Gluten-Free Bisquick Irish Soda Bread
- 2 c. gluten-free Bisquick
- 1/2 c. sugar
- 6 T. butter, melted
- 2/3 c. sour milk
- 2/3 c. dried cherries
- Combine Bisquick and sugar in bowl.
- Separately, combine butter and milk, then add to Bisquick mixture.
- Add dried cherries, and mix well.
- Press into flattened oval shape on silpat covered baking sheet.
- Bake at 350 F for 30 minutes.
I tasted the dough before putting it in the oven, and aside from the textural difference from gluten-free flour, it definitely had the characteristic Irish Soda Bread taste. I’ll update this post (again) once I know how well the finished product goes over.
Note: I received one or more of the products mentioned in this post for free in exchange for an honest evaluation and review. The opinions expressed are 100% my own.
Creative Activities for Kids Monthly Blog Hop
Below you will find fabulous creative activities for kids– this month’s theme? Creative St. Patrick’s Day Activities for Kids.
- Rainbow Resist Art Painting from Bare Feet on the Dashboard
- Rainbow Cellophane Suncatcher from Peakle Pie
- Savoury Shamrocks from Multicraftingmummy
- Engineering Challenge: Build a Leprechaun Trap from Hand Made Kids Art
- Colorful Four-Leaf Clover from Mom on the Move
- Edible Rainbow Tuff Spot from Adventures of Adam
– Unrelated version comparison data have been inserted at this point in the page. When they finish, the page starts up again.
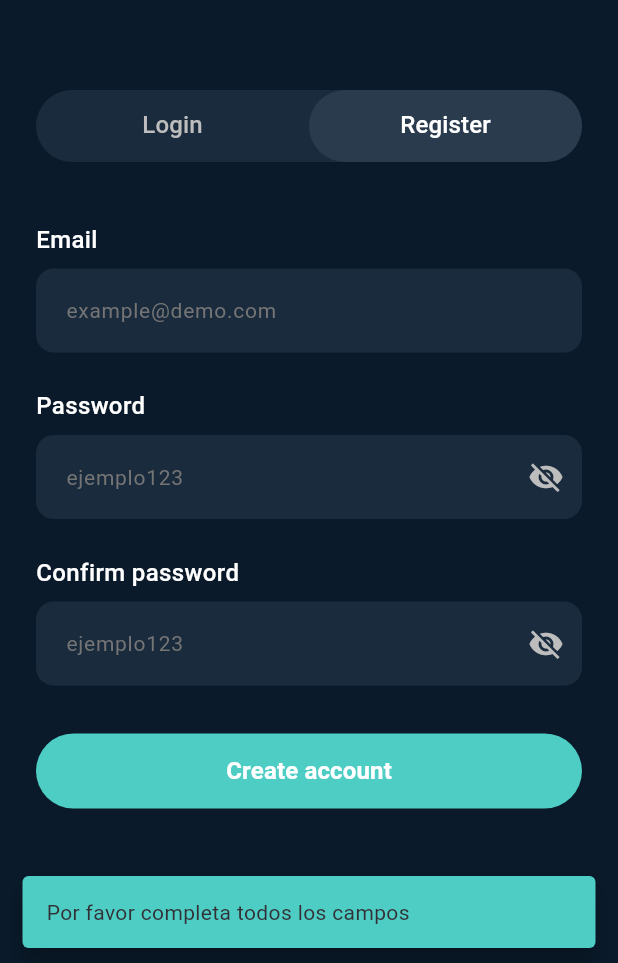
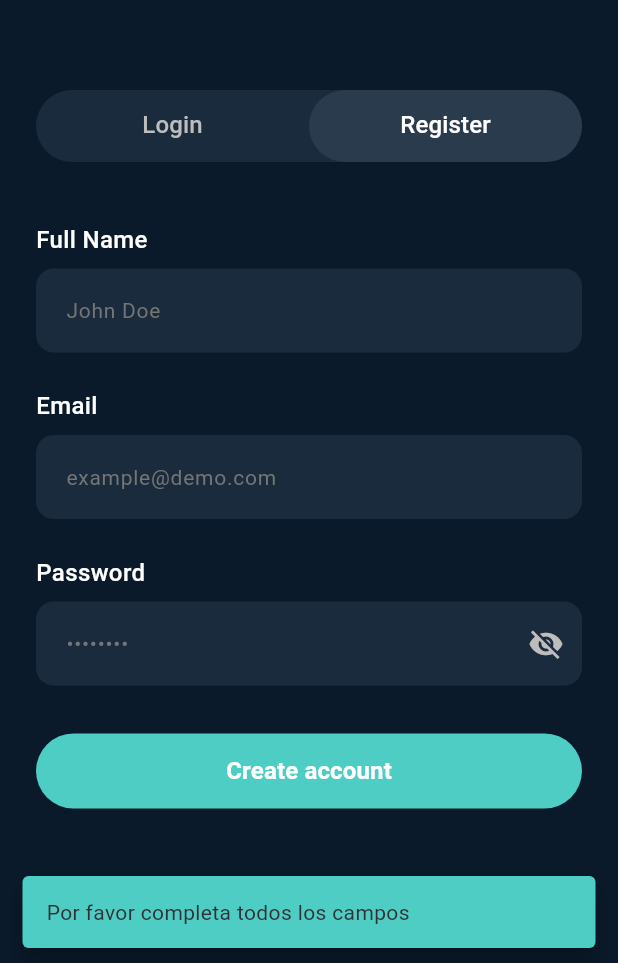
Before and after one commit to JosephLlacchua/gasguard-mobile, a Flutter app: the screen it shows after launch, tab 2 chosen, after a tap on "Create account", on a phone screen of 412 x 824 dp, the part 273-1236 px from its top. Run offline on Flutter 3.47's test engine with Material 3 defaults, Android fonts, the phone set to English and light mode, and no system bars; our stand-ins replace shared_preferences.

Commit message:
feat: add name fields and improve registration logic in the registration form

```diff
--- a/lib/ui/common/app_header.dart
+++ b/lib/ui/common/app_header.dart
@@ -23,7 +23,6 @@ class AppHeader extends StatelessWidget {
       child: Row(
         mainAxisAlignment: MainAxisAlignment.spaceBetween,
         children: [
-          // Parte izquierda: Logo o Botón atrás + Logo
           Row(
             children: [
               if (showBackButton)
@@ -43,7 +42,6 @@ class AppHeader extends StatelessWidget {
             ],
           ),
 
-          // Parte derecha: Acción personalizada o menú hamburguesa
           customAction ?? IconButton(
             onPressed: onMenuPressed,
             icon: const Icon(
--- a/lib/ui/screens/auth/login_form.dart
+++ b/lib/ui/screens/auth/login_form.dart
@@ -1,6 +1,8 @@
+import 'dart:convert';
 import 'package:flutter/material.dart';
+import 'package:gasguard_mobile/models/user.dart';
 import 'package:gasguard_mobile/ui/common/input_field.dart';
-
+import 'package:shared_preferences/shared_preferences.dart';
 import '../../../utils/app_router.dart';
 
 class LoginForm extends StatefulWidget {
@@ -14,6 +16,38 @@ class _LoginFormState extends State<LoginForm> {
   final TextEditingController _emailController = TextEditingController();
   final TextEditingController _passwordController = TextEditingController();
   bool _obscurePassword = true;
+  bool _isLoading = false;
+
+  @override
+  void initState() {
+    super.initState();
+    _checkLoggedInUser();
+  }
+
+  Future<void> _checkLoggedInUser() async {
+    try {
+      final prefs = await SharedPreferences.getInstance();
+      bool isLoggedIn = prefs.getBool('is_logged_in') ?? false;
+
+      if (isLoggedIn) {
+        String? userJson = prefs.getString('user_data');
+        if (userJson != null) {
+          User user = User.fromJson(json.decode(userJson));
+
+          // Navegación después de la inicialización completa
+          Future.microtask(() {
+            Navigator.pushReplacementNamed(
+              context,
+              AppRouter.dashboard,
+              arguments: {'user': user},
+            );
+          });
+        }
+      }
+    } catch (e) {
+      print('Error al verificar sesión: $e');
+    }
+  }
 
   @override
   void dispose() {
@@ -39,7 +73,7 @@ class _LoginFormState extends State<LoginForm> {
         CustomInputField(
           label: 'Password',
           controller: _passwordController,
-          hintText: 'ejemplo123',
+          hintText: '••••••••',
           obscureText: _obscurePassword,
           suffixIcon: IconButton(
             icon: Icon(
@@ -59,7 +93,7 @@ class _LoginFormState extends State<LoginForm> {
           alignment: Alignment.centerRight,
           child: TextButton(
             onPressed: () {
-              // Implementar lógica de recuperar contraseña
+              _showSnackBar('Función no implementada en la demo');
             },
             child: Text(
               'Forgot password?',
@@ -73,7 +107,7 @@ class _LoginFormState extends State<LoginForm> {
         const SizedBox(height: 32),
         // Botón Login
         _buildLoginButton(),
-        const Spacer(),
+        const SizedBox(height: 20),
       ],
     );
   }
@@ -83,9 +117,7 @@ class _LoginFormState extends State<LoginForm> {
       width: double.infinity,
       height: 50,
       child: ElevatedButton(
-        onPressed: () {
-          _handleLogin();
-        },
+        onPressed: _isLoading ? null : _handleLogin,
         style: ElevatedButton.styleFrom(
           backgroundColor: const Color(0xFF4ECDC4),
           foregroundColor: Colors.white,
@@ -93,8 +125,18 @@ class _LoginFormState extends State<LoginForm> {
           shape: RoundedRectangleBorder(
             borderRadius: BorderRadius.circular(25),
           ),
+          disabledBackgroundColor: Colors.grey,
         ),
-        child: const Text(
+        child: _isLoading
+          ? const SizedBox(
+              height: 20,
+              width: 20,
+              child: CircularProgressIndicator(
+                color: Colors.white,
+                strokeWidth: 2,
+              ),
+            )
+          : const Text(
               'Login',
               style: TextStyle(
                 fontSize: 16,
@@ -105,7 +147,7 @@ class _LoginFormState extends State<LoginForm> {
     );
   }
 
-  void _handleLogin() {
+  void _handleLogin() async {
     String email = _emailController.text.trim();
     String password = _passwordController.text.trim();
 
@@ -114,15 +156,95 @@ class _LoginFormState extends State<LoginForm> {
       return;
     }
 
-    _showSnackBar('Iniciando sesión...');
+    setState(() {
+      _isLoading = true;
+    });
 
-    // Implementación de autenticación con provider
-    // authProvider.login(email, password);
+    try {
+      // Verificar credenciales - versión demo
+      bool isAuthenticated = await _authenticateUser(email, password);
 
-    // Por ahora, navegación simple
-    Future.delayed(const Duration(seconds: 1), () {
-      Navigator.pushReplacementNamed(context, AppRouter.dashboard);
+      if (isAuthenticated) {
+        User user = await _getUserData();
+
+        final prefs = await SharedPreferences.getInstance();
+        await prefs.setBool('is_logged_in', true);
+
+        _showSnackBar('¡Inicio de sesión exitoso!');
+
+        await Future.delayed(const Duration(seconds: 1));
+
+        // Navegar al dashboard
+        if (mounted) {
+          Navigator.pushReplacementNamed(
+            context,
+            AppRouter.dashboard,
+            arguments: {'user': user},
+          );
+        }
+      } else {
+        _showSnackBar('Credenciales incorrectas');
+      }
+    } catch (e) {
+      _showSnackBar('Error al iniciar sesión: $e');
+    } finally {
+      if (mounted) {
+        setState(() {
+          _isLoading = false;
         });
+      }
+    }
+  }
+
+  // Método para autenticar usuario (demo - SharedPreferences)
+  Future<bool> _authenticateUser(String email, String password) async {
+    try {
+      final prefs = await SharedPreferences.getInstance();
+      final userJson = prefs.getString('user_data');
+      final savedPassword = prefs.getString('user_password');
+
+      if (userJson != null && savedPassword != null) {
+        final userData = json.decode(userJson);
+        final user = User.fromJson(userData);
+
+        return user.email == email && savedPassword == password;
+      }
+
+      // Si no hay usuario guardado, permitir un usuario demo
+      return email == 'demo@gasguard.com' && password == 'demo123';
+    } catch (e) {
+      print('Error al autenticar: $e');
+      return false;
+    }
+  }
+
+  // Método para obtener datos de usuario
+  Future<User> _getUserData() async {
+    try {
+      final prefs = await SharedPreferences.getInstance();
+      final userJson = prefs.getString('user_data');
+
+      if (userJson != null) {
+        return User.fromJson(json.decode(userJson));
+      }
+
+      // Usuario demo como fallback
+      return User(
+        id: 'demo123',
+        email: _emailController.text,
+        name: 'Usuario Demo',
+        deviceIds: ['device001', 'device002'],
+      );
+    } catch (e) {
+      print('Error al obtener usuario: $e');
+      // Usuario demo como fallback para error
+      return User(
+        id: 'demo123',
+        email: _emailController.text,
+        name: 'Usuario Demo',
+        deviceIds: [],
+      );
+    }
   }
 
   void _showSnackBar(String message) {
--- a/lib/ui/screens/auth/register_form.dart
+++ b/lib/ui/screens/auth/register_form.dart
@@ -1,6 +1,8 @@
+import 'dart:convert';
 import 'package:flutter/material.dart';
+import 'package:gasguard_mobile/models/user.dart';
 import 'package:gasguard_mobile/ui/common/input_field.dart';
-
+import 'package:shared_preferences/shared_preferences.dart';
 import '../../../utils/app_router.dart';
 
 class RegisterForm extends StatefulWidget {
@@ -11,17 +13,16 @@ class RegisterForm extends StatefulWidget {
 }
 
 class _RegisterFormState extends State<RegisterForm> {
+  final TextEditingController _nameController = TextEditingController();
   final TextEditingController _emailController = TextEditingController();
   final TextEditingController _passwordController = TextEditingController();
-  final TextEditingController _confirmPasswordController = TextEditingController();
   bool _obscurePassword = true;
-  bool _obscureConfirmPassword = true;
 
   @override
   void dispose() {
+    _nameController.dispose();
     _emailController.dispose();
     _passwordController.dispose();
-    _confirmPasswordController.dispose();
     super.dispose();
   }
 
@@ -30,6 +31,15 @@ class _RegisterFormState extends State<RegisterForm> {
     return Column(
       crossAxisAlignment: CrossAxisAlignment.start,
       children: [
+        // Campo Nombre
+        CustomInputField(
+          label: 'Full Name',
+          controller: _nameController,
+          hintText: 'John Doe',
+          keyboardType: TextInputType.name,
+        ),
+        const SizedBox(height: 24),
+
         // Campo Email
         CustomInputField(
           label: 'Email',
@@ -38,11 +48,12 @@ class _RegisterFormState extends State<RegisterForm> {
           keyboardType: TextInputType.emailAddress,
         ),
         const SizedBox(height: 24),
+
         // Campo Password
         CustomInputField(
           label: 'Password',
           controller: _passwordController,
-          hintText: 'ejemplo123',
+          hintText: '••••••••',
           obscureText: _obscurePassword,
           suffixIcon: IconButton(
             icon: Icon(
@@ -56,29 +67,9 @@ class _RegisterFormState extends State<RegisterForm> {
             },
           ),
         ),
-        const SizedBox(height: 24),
-        // Campo Confirm Password
-        CustomInputField(
-          label: 'Confirm password',
-          controller: _confirmPasswordController,
-          hintText: 'ejemplo123',
-          obscureText: _obscureConfirmPassword,
-          suffixIcon: IconButton(
-            icon: Icon(
-              _obscureConfirmPassword ? Icons.visibility_off : Icons.visibility,
-              color: Colors.grey[400],
-            ),
-            onPressed: () {
-              setState(() {
-                _obscureConfirmPassword = !_obscureConfirmPassword;
-              });
-            },
-          ),
-        ),
         const SizedBox(height: 32),
-        // Botón Register
         _buildRegisterButton(),
-        const Spacer(),
+        const SizedBox(height: 20),
       ],
     );
   }
@@ -111,30 +102,55 @@ class _RegisterFormState extends State<RegisterForm> {
   }
 
   void _handleRegister() {
-    // Lógica de registro
+
+    String name = _nameController.text.trim();
     String email = _emailController.text.trim();
     String password = _passwordController.text.trim();
-    String confirmPassword = _confirmPasswordController.text.trim();
 
-    if (email.isEmpty || password.isEmpty || confirmPassword.isEmpty) {
+    if (name.isEmpty || email.isEmpty || password.isEmpty) {
       _showSnackBar('Por favor completa todos los campos');
-      return;
-    }
-
-    if (password != confirmPassword) {
-      _showSnackBar('Las contraseñas no coinciden');
       return;
     }
 
     _showSnackBar('Creando cuenta...');
 
-    // Aquí implementarías el registro real
-    // authProvider.register(email, password);
+    // Crear objeto User
+    final newUser = User(
+      id: DateTime.now().millisecondsSinceEpoch.toString(),
+      name: name,
+      email: email,
+      deviceIds: [], // Usuario nuevo sin dispositivos
+    );
 
-    Future.delayed(const Duration(seconds: 1), () {
-      Navigator.pushReplacementNamed(context, AppRouter.dashboard);
+    // Guardar el usuario simuldo
+    _saveUser(newUser, password).then((_) {
+      // Una vez guardado, navegar al dashboard
+      Future.delayed(const Duration(seconds: 1), () {
+        Navigator.pushReplacementNamed(
+          context,
+          AppRouter.dashboard,
+          arguments: {'user': newUser},
+        );
+      });
+    }).catchError((error) {
+      _showSnackBar('Error al crear cuenta: $error');
     });
+  }
 
+  // Método para guardar usuario en SharedPreferences)
+  Future<void> _saveUser(User user, String password) async {
+    try {
+      final prefs = await SharedPreferences.getInstance();
+
+      await prefs.setString('user_data', json.encode(user.toJson()));
+
+      await prefs.setString('user_password', password);
+
+      await prefs.setBool('is_logged_in', true);
+    } catch (e) {
+      print('Error al guardar usuario: $e');
+      throw Exception('No se pudo guardar la cuenta');
+    }
   }
 
   void _showSnackBar(String message) {
```
Lines whose indentation alone changed are shown as unchanged.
- Shamrock Letter Match from Something 2 Offer
- Rainbow Fairy Cakes from Messy Little Monster